Statement by Jaakko Laajava, Under Secretary of State, at the Council of Europe session in Strasbourg
Mr. Chairperson, Excellencies, Ladies and Gentlemen
Democracy, human rights and the rule of law constitute both the aims and the foundation of the Council of Europe. This is also true for subsequently established European organisations. These remain the guiding principles of all endeavours to build future Europe.
The outrageous and tragic terrorist attacks of September 11th have shocked our continent. They have profoundly changed the environment and circumstances under which this and other organisations operate. It is our resolve to remain true and committed to our common aims, which by no coincidence are the very aims that the terrorists attempt to undermine. Fight against terrorism is fight for democracy. It must be conducted in conformity with democracy, human rights and the rule of law.
Governments are responsible for security in their own territories and societies. Sustainable results can, however, be achieved only through broad-based international cooperation. Finland aligns itself with the European Union’s common strategies against terrorism. I entirely share the views presented earlier by the Presidency of the European Union.
In fighting terrorism, it is important that each organisation is given tasks and responsibilities that are the most suited for its competencies, abilities and resources.
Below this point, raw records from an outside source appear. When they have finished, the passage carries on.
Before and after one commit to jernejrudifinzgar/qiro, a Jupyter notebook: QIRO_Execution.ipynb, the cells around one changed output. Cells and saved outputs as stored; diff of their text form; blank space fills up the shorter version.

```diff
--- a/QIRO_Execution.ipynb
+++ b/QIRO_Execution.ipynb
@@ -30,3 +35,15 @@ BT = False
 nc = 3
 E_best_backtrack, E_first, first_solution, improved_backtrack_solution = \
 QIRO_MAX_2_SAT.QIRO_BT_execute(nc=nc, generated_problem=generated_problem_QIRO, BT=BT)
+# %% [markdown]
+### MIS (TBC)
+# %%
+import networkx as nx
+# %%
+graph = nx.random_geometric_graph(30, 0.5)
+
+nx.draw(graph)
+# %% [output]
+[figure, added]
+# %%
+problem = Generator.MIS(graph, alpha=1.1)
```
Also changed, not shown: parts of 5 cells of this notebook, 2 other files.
The United Nations should continue to play the leading role in this fight. The strength and expertise of the Council of Europe first and foremost lie in the areas of human rights and development of relevant legal instruments.
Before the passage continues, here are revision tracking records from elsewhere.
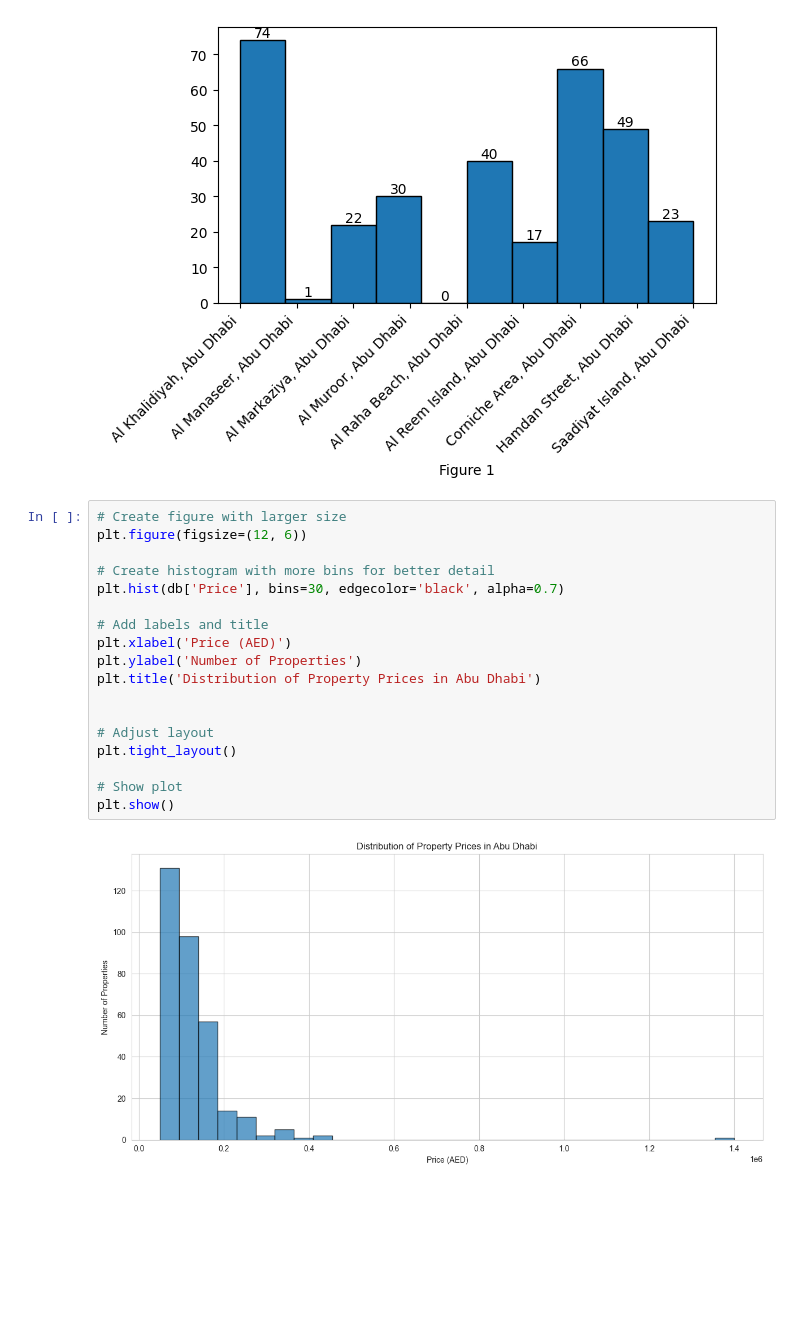
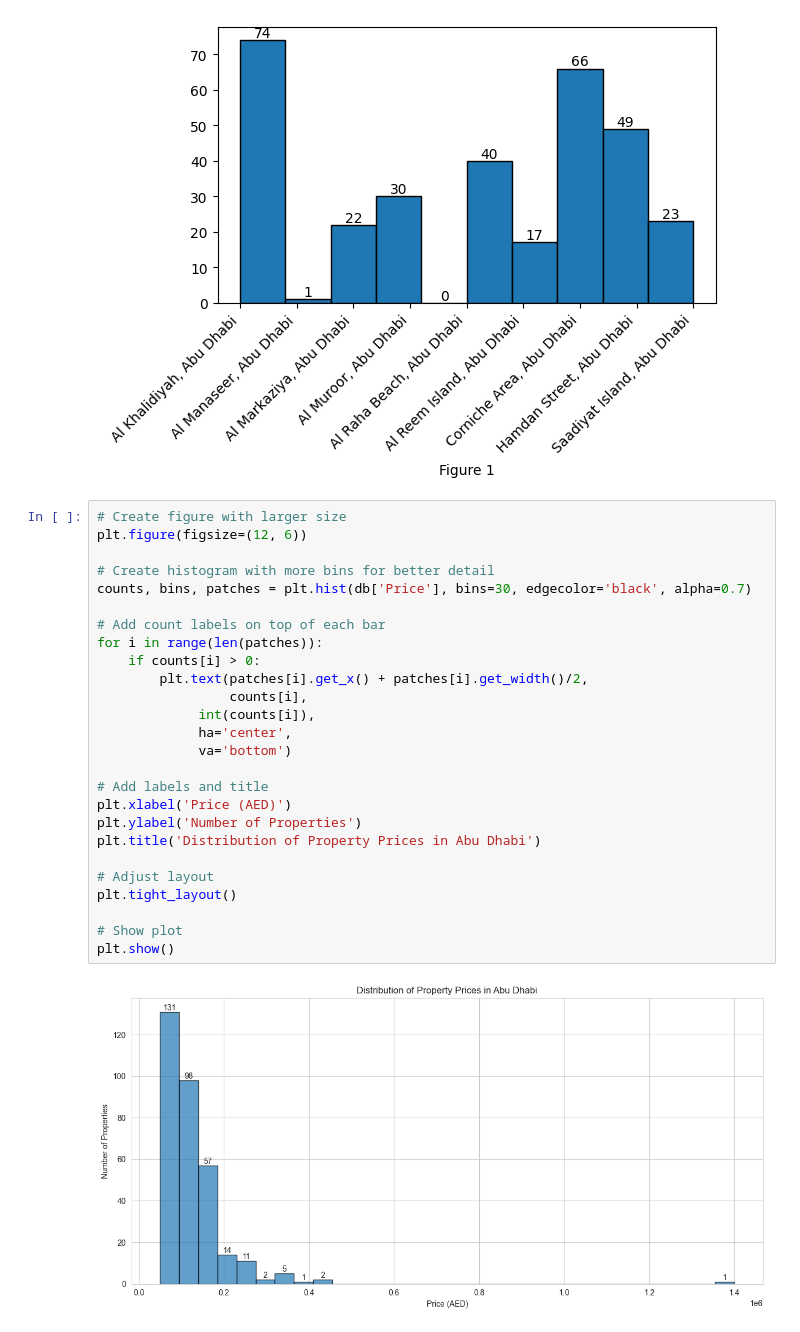
Before and after one commit to HamdanAlhajeri/StatisticsDubbizle, a Jupyter notebook: Data.ipynb, the cells around one changed output. Drawn from its saved outputs; the diff is of its cells as text; blank space fills up the shorter version.

Commit message:
graphs added

```diff
--- a/Data.ipynb
+++ b/Data.ipynb
@@ -74,20 +74,28 @@ plt.tight_layout()
 # %%
 # Create figure with larger size
 plt.figure(figsize=(12, 6))
 
 # Create histogram with more bins for better detail
-plt.hist(db['Price'], bins=30, edgecolor='black', alpha=0.7)
+counts, bins, patches = plt.hist(db['Price'], bins=30, edgecolor='black', alpha=0.7)
+
+# Add count labels on top of each bar
+for i in range(len(patches)):
+    if counts[i] > 0:
+        plt.text(patches[i].get_x() + patches[i].get_width()/2,
+                 counts[i],
+             int(counts[i]),
+             ha='center',
+             va='bottom')
 
 # Add labels and title
 plt.xlabel('Price (AED)')
 plt.ylabel('Number of Properties')
 plt.title('Distribution of Property Prices in Abu Dhabi')
 
-
 # Adjust layout
 plt.tight_layout()
 
 # Show plot
 plt.show()
 # %% [output]
-[figure, old version]
+[figure, new version]
```
Also changed, not shown: parts of 1 cell of this notebook, 1 other file.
This Committee approves a mandate for a multidisciplinary working group on terrorism. Legal cooperation, crime prevention and human rights are all represented. I am confident that the working group will make a significant contribution.
In this connection, I would like to reiterate the importance that all anti-terrorism measures be fully in line with the requirements of democracy, human rights and the rule of law. The fear for and fight against terrorism should not lead to racism, xenophobia or discrimination against minorities. It is timely to call for a speedy ratification of the 12th protocol to the European Convention on Human Rights. Once the Protocol has entered into force, the European Court of Human Rights will be better equipped to deal with cases of alleged discrimination.
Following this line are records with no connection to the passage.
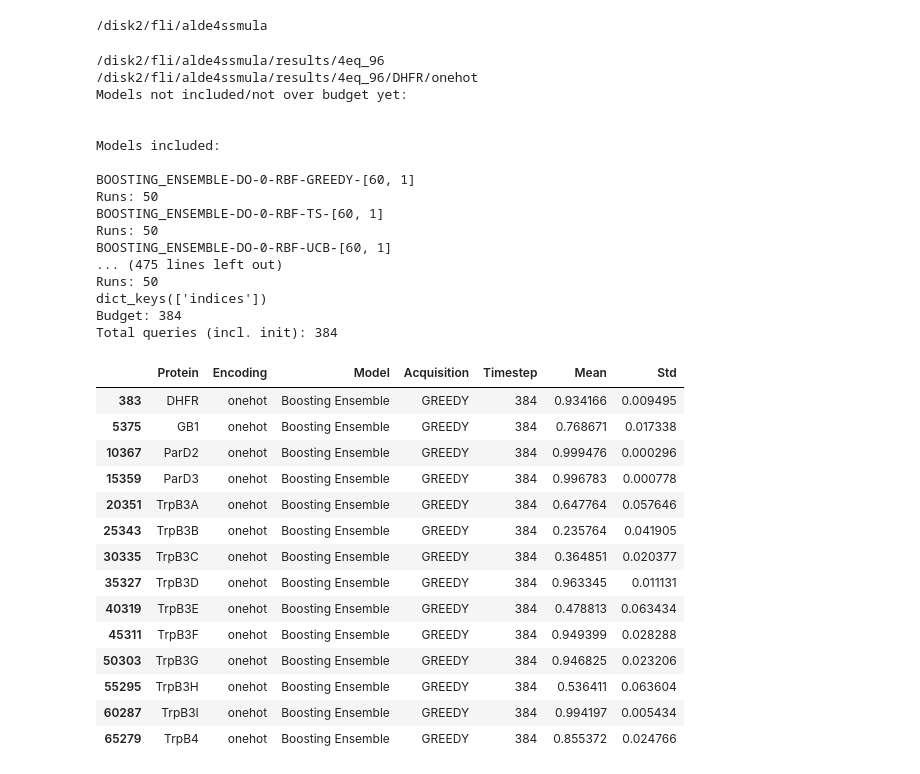
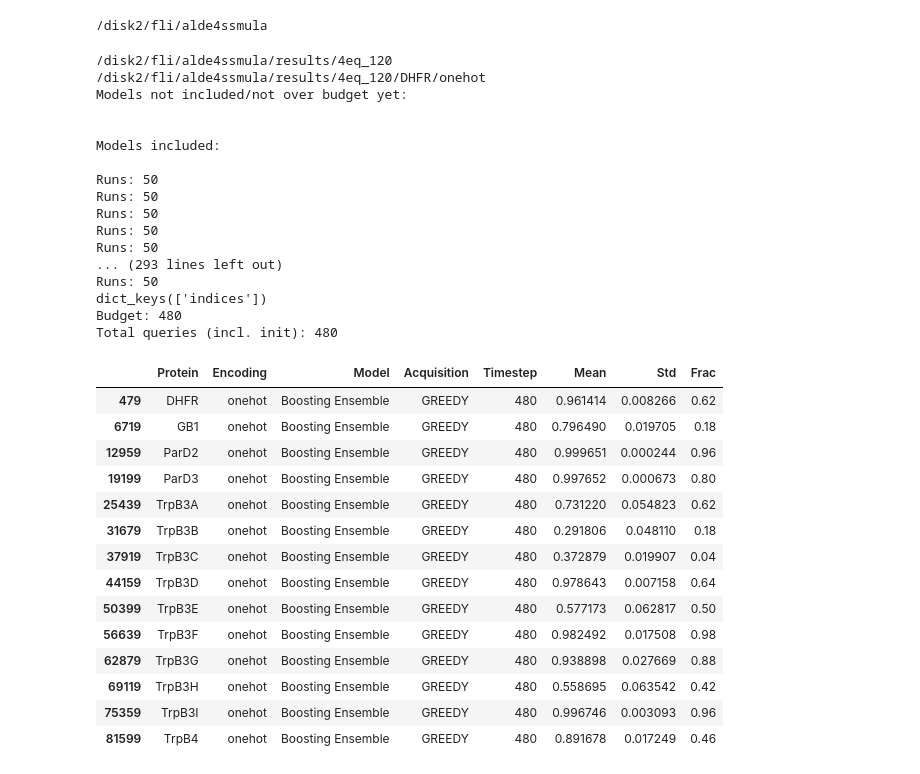
Before and after one commit to fhalab/alde4ssmula, a Jupyter notebook: analysis/tabulate_results.ipynb, the cells around one changed output. Drawn from its saved outputs; the diff is of its cells as text; code cells hidden in the pictures.

Commit message:
add frac max

```diff
--- a/analysis/tabulate_results.ipynb
+++ b/analysis/tabulate_results.ipynb
@@ -147,13 +151,13 @@ def tabulate_regret(df, tests, budget, subdir, randregret=None):
 # %%
 # for res_dir in (glob.glob('results/all_*')):
 for res_dir in [
-    "/disk2/fli/alde4ssmula/results/4eq_96"
+    "/disk2/fli/alde4ssmula/results/4eq_120"
 ]:
     print(res_dir)
 
     #Loop over different datasets and encodings
     #tabulate all max fitness values into one dataframe
-    df = pd.DataFrame(columns=['Protein', 'Encoding', 'Model', 'Acquisition', 'Timestep', 'Mean', 'Std'])
+    df = pd.DataFrame(columns=['Protein', 'Encoding', 'Model', 'Acquisition', 'Timestep', 'Mean', 'Std', "Frac"])
 
     for protein in ["DHFR", "GB1", "ParD2", "ParD3", "TrpB3A", "TrpB3B", "TrpB3C", "TrpB3D", "TrpB3E", "TrpB3F", "TrpB3G", "TrpB3H", "TrpB3I", "TrpB4"]:
         for encoding in ['onehot']:
@@ -164,7 +168,7 @@ for res_dir in [
 
             print(subdir)
 
-            batch, budget = load_tensors(subdir)
+            batch, budget = load_tensors(subdir, y)
 
             df = tabulate_regret(df, batch['indices'], budget, subdir, randregret=None)
 
@@ -179,43 +183,43 @@ for res_dir in [
 
     del df
 # %% [output]
-/disk2/fli/alde4ssmula/results/4eq_96
-/disk2/fli/alde4ssmula/results/4eq_96/DHFR/onehot
+/disk2/fli/alde4ssmula/results/4eq_120
+/disk2/fli/alde4ssmula/results/4eq_120/DHFR/onehot
 Models not included/not over budget yet:
 
 
 Models included:
 
-BOOSTING_ENSEMBLE-DO-0-RBF-GREEDY-[60, 1]
 Runs: 50
-BOOSTING_ENSEMBLE-DO-0-RBF-TS-[60, 1]
 Runs: 50
-BOOSTING_ENSEMBLE-DO-0-RBF-UCB-[60, 1]
-... (475 lines left out)
+Runs: 50
+Runs: 50
+Runs: 50
+... (293 lines left out)
 Runs: 50
 dict_keys(['indices'])
-Budget: 384
-Total queries (incl. init): 384
+Budget: 480
+Total queries (incl. init): 480
 # %%
-df = pd.read_csv("/disk2/fli/alde4ssmula/results/4eq_96/all_results.csv")
+df = pd.read_csv("/disk2/fli/alde4ssmula/results/4eq_120/all_results.csv")
 # %%
-df[(df["Encoding"]=="onehot") & (df["Acquisition"] == "GREEDY") & (df["Model"] == "Boosting Ensemble") & (df["Timestep"] == 384)]
+df[(df["Encoding"]=="onehot") & (df["Acquisition"] == "GREEDY") & (df["Model"] == "Boosting Ensemble") & (df["Timestep"] == 480)]
 # %% [output]
-|  | Protein | Encoding | Model | Acquisition | Timestep | Mean | Std |
-| 383 | DHFR | onehot | Boosting Ensemble | GREEDY | 384 | 0.934166 | 0.009495 |
-| 5375 | GB1 | onehot | Boosting Ensemble | GREEDY | 384 | 0.768671 | 0.017338 |
-| 10367 | ParD2 | onehot | Boosting Ensemble | GREEDY | 384 | 0.999476 | 0.000296 |
-| 15359 | ParD3 | onehot | Boosting Ensemble | GREEDY | 384 | 0.996783 | 0.000778 |
-| 20351 | TrpB3A | onehot | Boosting Ensemble | GREEDY | 384 | 0.647764 | 0.057646 |
-| 25343 | TrpB3B | onehot | Boosting Ensemble | GREEDY | 384 | 0.235764 | 0.041905 |
-| 30335 | TrpB3C | onehot | Boosting Ensemble | GREEDY | 384 | 0.364851 | 0.020377 |
-| 35327 | TrpB3D | onehot | Boosting Ensemble | GREEDY | 384 | 0.963345 | 0.011131 |
-| 40319 | TrpB3E | onehot | Boosting Ensemble | GREEDY | 384 | 0.478813 | 0.063434 |
-| 45311 | TrpB3F | onehot | Boosting Ensemble | GREEDY | 384 | 0.949399 | 0.028288 |
-| 50303 | TrpB3G | onehot | Boosting Ensemble | GREEDY | 384 | 0.946825 | 0.023206 |
-| 55295 | TrpB3H | onehot | Boosting Ensemble | GREEDY | 384 | 0.536411 | 0.063604 |
-| 60287 | TrpB3I | onehot | Boosting Ensemble | GREEDY | 384 | 0.994197 | 0.005434 |
-| 65279 | TrpB4 | onehot | Boosting Ensemble | GREEDY | 384 | 0.855372 | 0.024766 |
+|  | Protein | Encoding | Model | Acquisition | Timestep | Mean | Std | Frac |
+| 479 | DHFR | onehot | Boosting Ensemble | GREEDY | 480 | 0.961414 | 0.008266 | 0.62 |
+| 6719 | GB1 | onehot | Boosting Ensemble | GREEDY | 480 | 0.796490 | 0.019705 | 0.18 |
+| 12959 | ParD2 | onehot | Boosting Ensemble | GREEDY | 480 | 0.999651 | 0.000244 | 0.96 |
+| 19199 | ParD3 | onehot | Boosting Ensemble | GREEDY | 480 | 0.997652 | 0.000673 | 0.80 |
+| 25439 | TrpB3A | onehot | Boosting Ensemble | GREEDY | 480 | 0.731220 | 0.054823 | 0.62 |
+| 31679 | TrpB3B | onehot | Boosting Ensemble | GREEDY | 480 | 0.291806 | 0.048110 | 0.18 |
+| 37919 | TrpB3C | onehot | Boosting Ensemble | GREEDY | 480 | 0.372879 | 0.019907 | 0.04 |
+| 44159 | TrpB3D | onehot | Boosting Ensemble | GREEDY | 480 | 0.978643 | 0.007158 | 0.64 |
+| 50399 | TrpB3E | onehot | Boosting Ensemble | GREEDY | 480 | 0.577173 | 0.062817 | 0.50 |
+| 56639 | TrpB3F | onehot | Boosting Ensemble | GREEDY | 480 | 0.982492 | 0.017508 | 0.98 |
+| 62879 | TrpB3G | onehot | Boosting Ensemble | GREEDY | 480 | 0.938898 | 0.027669 | 0.88 |
+| 69119 | TrpB3H | onehot | Boosting Ensemble | GREEDY | 480 | 0.558695 | 0.063542 | 0.42 |
+| 75359 | TrpB3I | onehot | Boosting Ensemble | GREEDY | 480 | 0.996746 | 0.003093 | 0.96 |
+| 81599 | TrpB4 | onehot | Boosting Ensemble | GREEDY | 480 | 0.891678 | 0.017249 | 0.46 |
 # %%
 df[(df["Encoding"]=="onehot") & (df["Acquisition"] == "GREEDY") & (df["Model"] == "DNN Ensemble") & (df["Timestep"] == 384)]
 # %% [output]
```
Also changed, not shown: parts of 4 cells of this notebook, 3 other files.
The success and importance of the European Court of Human Rights is evidenced by a steady increase of individual applications over the past decade. This has unfortunately led to a situation where urgent steps are required to maintain the important role and credibility of the Court. In the streamlining efforts envisaged, inter alia, in the proposals of the Evaluation Group as well as in the Declaration of the Committee of Ministers, the unique right of individual petition must be respected. In addition the accession of the European Community to the European Convention on Human Rights with its control mechanisms remains a priority.
Further efforts are still needed to enhance respect for human rights. Discrimination, be it direct or indirect, continues to take place in all our countries. Especially minorities face an increased risk of becoming victims of discrimination.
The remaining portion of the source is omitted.